3 Simple Habits to Protect Your Identity


The New Year is the perfect time to start making identity protection a habit. Here are three ways you can start improving the way you safeguard your identity:
Monitor your credit report. According to the Federal Trade Commission, there is only one authorized source for free credit reports, and that’s AnnualCreditReport.com. You can reach them via their website or by calling 1-877-322-8228. 

There’s something to remember about your credit reports, though. You’re entitled to one free copy every twelve months from Experian, Equifax, and TransUnion, also known as the Big Three of credit reporting. So you could order just one this month, say, from Experian. In a few months, order one from Equifax. Finally, request one from TransUnion later on. This will give you an ongoing look at your credit report so you can stay on top of any shady activity. 
File your taxes early. Filing your tax return as early as possible can help prevent identity theft. This way, you can make sure your legitimate filing gets in before any thief has the chance to submit a fraudulent one. According to the IRS, frauds typically send in fake tax filings early in the year to get a taxpayers’ refund before they have the chance to. That’s why the IRS suggests filing earlier, as it lessens your chance of being victimized.
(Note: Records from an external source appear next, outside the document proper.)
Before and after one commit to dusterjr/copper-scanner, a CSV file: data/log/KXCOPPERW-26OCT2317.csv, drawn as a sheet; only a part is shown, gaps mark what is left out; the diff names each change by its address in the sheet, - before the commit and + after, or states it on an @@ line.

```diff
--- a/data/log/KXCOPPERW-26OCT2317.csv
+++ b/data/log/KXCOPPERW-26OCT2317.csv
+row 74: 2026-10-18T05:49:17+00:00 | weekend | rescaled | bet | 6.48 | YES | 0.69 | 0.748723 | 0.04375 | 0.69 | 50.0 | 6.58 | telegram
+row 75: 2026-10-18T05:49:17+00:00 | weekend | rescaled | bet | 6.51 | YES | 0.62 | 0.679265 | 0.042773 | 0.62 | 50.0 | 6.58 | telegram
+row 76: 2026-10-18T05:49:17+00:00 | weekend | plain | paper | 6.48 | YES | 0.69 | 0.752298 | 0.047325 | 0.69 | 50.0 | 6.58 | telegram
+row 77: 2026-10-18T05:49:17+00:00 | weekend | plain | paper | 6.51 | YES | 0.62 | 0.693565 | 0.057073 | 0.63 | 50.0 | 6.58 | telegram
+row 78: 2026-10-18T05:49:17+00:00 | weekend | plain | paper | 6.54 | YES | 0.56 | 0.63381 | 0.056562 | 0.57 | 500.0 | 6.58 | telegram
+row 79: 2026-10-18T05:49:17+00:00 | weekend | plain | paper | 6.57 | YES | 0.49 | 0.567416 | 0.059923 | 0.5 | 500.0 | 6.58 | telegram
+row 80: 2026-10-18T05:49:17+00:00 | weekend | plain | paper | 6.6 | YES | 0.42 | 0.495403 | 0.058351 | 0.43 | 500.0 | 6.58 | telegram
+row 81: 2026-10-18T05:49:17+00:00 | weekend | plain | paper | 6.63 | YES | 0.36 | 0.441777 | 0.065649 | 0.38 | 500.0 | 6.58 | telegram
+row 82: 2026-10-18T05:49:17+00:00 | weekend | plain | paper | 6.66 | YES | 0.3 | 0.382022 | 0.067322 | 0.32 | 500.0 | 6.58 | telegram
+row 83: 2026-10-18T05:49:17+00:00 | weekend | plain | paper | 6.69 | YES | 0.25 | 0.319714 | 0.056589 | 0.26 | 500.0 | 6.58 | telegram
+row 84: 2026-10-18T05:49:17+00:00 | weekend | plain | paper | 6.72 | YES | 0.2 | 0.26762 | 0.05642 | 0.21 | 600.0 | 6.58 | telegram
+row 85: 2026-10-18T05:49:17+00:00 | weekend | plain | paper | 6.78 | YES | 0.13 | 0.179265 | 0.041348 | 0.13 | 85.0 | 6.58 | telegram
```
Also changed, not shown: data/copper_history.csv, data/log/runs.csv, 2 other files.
The IRS also recommends being vigilant in protecting your Social Security Number and computers to bolster this effort. If you receive a notice from the IRS that more than one tax return has been filed under your SSN, that you owe additional tax or refund offset for year that you didn’t file a return or if records indicate an employer you’ve never worked for or heard of, these are signs that a thief has compromised your identity through tax fraud.
Shred all documents. With all the digital resources out there, it sounds so outdated, but identity thieves still rifle through trash cans to retrieve documents containing sensitive personal information, giving them the access to compromise your identity. To prevent this, you should resolve to shred all documents containing any information you wouldn’t want in the hands of a thief, like all those receipts you have from your holiday shopping. You can start your shredding process by going through all old mail, bank account statements and bills. Consider investing in a cross-cut shredder, which ensures that a shredded document can never be put back together.